“USA Rice has long called for the conclusion of negotiations to modernize NAFTA in a way that preserves and strengthens access for U.S. rice in Mexico and Canada, two of our largest export markets,” said Bobby Hanks, chair of the USA Rice International Trade Policy Committee and a Louisiana miller.  “The USMCA does this by preserving duty free access and improving on the sanitary and phytosanitary provisions of the deal.  We applaud the administration for bringing these talks to a close.”

The United States and Mexico reached agreement several weeks ago on modernized text but several difficult issues including Canada’s dairy policy and access for U.S. exports, dispute settlement provisions, and the treatment of auto imports from Canada under pending U.S. trade actions caused negotiations with Canada to go down to the wire.

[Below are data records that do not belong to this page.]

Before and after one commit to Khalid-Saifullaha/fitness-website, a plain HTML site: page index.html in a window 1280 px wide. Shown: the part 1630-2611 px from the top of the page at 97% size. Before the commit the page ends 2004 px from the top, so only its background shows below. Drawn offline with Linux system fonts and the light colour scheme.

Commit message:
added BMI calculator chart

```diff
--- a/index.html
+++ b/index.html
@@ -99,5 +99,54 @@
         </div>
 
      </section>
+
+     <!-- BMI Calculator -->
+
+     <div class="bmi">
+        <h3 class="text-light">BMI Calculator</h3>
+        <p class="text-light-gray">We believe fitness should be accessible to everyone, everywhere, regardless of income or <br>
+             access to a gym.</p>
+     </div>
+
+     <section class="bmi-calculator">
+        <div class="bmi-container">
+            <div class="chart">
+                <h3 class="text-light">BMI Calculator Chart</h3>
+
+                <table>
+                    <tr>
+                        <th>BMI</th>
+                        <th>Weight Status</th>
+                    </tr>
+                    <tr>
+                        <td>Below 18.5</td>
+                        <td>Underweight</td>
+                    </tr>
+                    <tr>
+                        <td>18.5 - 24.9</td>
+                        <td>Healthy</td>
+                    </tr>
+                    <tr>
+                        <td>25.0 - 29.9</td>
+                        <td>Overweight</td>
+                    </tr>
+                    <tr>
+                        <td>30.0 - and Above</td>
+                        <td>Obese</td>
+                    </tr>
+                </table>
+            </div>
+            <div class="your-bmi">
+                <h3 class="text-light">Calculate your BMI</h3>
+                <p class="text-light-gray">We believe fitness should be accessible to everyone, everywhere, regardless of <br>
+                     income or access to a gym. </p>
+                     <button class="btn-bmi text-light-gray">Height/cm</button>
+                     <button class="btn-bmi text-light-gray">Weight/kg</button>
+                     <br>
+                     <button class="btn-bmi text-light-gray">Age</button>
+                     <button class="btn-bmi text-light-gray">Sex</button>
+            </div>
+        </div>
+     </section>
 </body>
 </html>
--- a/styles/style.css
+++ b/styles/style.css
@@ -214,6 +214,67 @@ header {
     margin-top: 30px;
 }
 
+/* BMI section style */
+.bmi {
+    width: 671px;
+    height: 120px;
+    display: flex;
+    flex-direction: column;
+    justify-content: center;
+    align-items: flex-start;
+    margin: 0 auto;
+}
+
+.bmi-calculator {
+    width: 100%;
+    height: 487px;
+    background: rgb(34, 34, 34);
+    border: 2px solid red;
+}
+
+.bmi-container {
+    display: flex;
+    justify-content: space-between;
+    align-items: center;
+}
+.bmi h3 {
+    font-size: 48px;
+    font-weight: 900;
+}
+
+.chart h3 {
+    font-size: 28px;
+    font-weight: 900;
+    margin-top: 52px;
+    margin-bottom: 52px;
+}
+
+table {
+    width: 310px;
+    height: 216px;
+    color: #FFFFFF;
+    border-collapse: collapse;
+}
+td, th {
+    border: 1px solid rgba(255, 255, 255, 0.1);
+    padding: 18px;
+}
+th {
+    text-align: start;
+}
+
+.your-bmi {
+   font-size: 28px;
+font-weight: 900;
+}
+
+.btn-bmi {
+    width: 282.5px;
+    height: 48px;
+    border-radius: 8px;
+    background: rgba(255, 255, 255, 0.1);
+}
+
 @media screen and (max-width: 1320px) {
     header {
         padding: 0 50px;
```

In the end, Canada reportedly agreed to increase access for U.S. dairy exports above that agreed in the Trans Pacific Partnership Agreement (TPP) and to change certain domestic dairy policies; the U.S. agreed to preserve certain dispute settlement procedures from NAFTA important to Canada; and the two countries reached an accommodation on the level of auto imports from Canada should action be taken on auto imports by the United States in the future under Section 232 authority.

“While there are a number of procedural hurdles to go through on the U.S. side in connection with statutory requirements for congressional consideration and approval of the USMCA, this agreement is good news for U.S. rice producers, millers, and exporters,” concluded Hanks.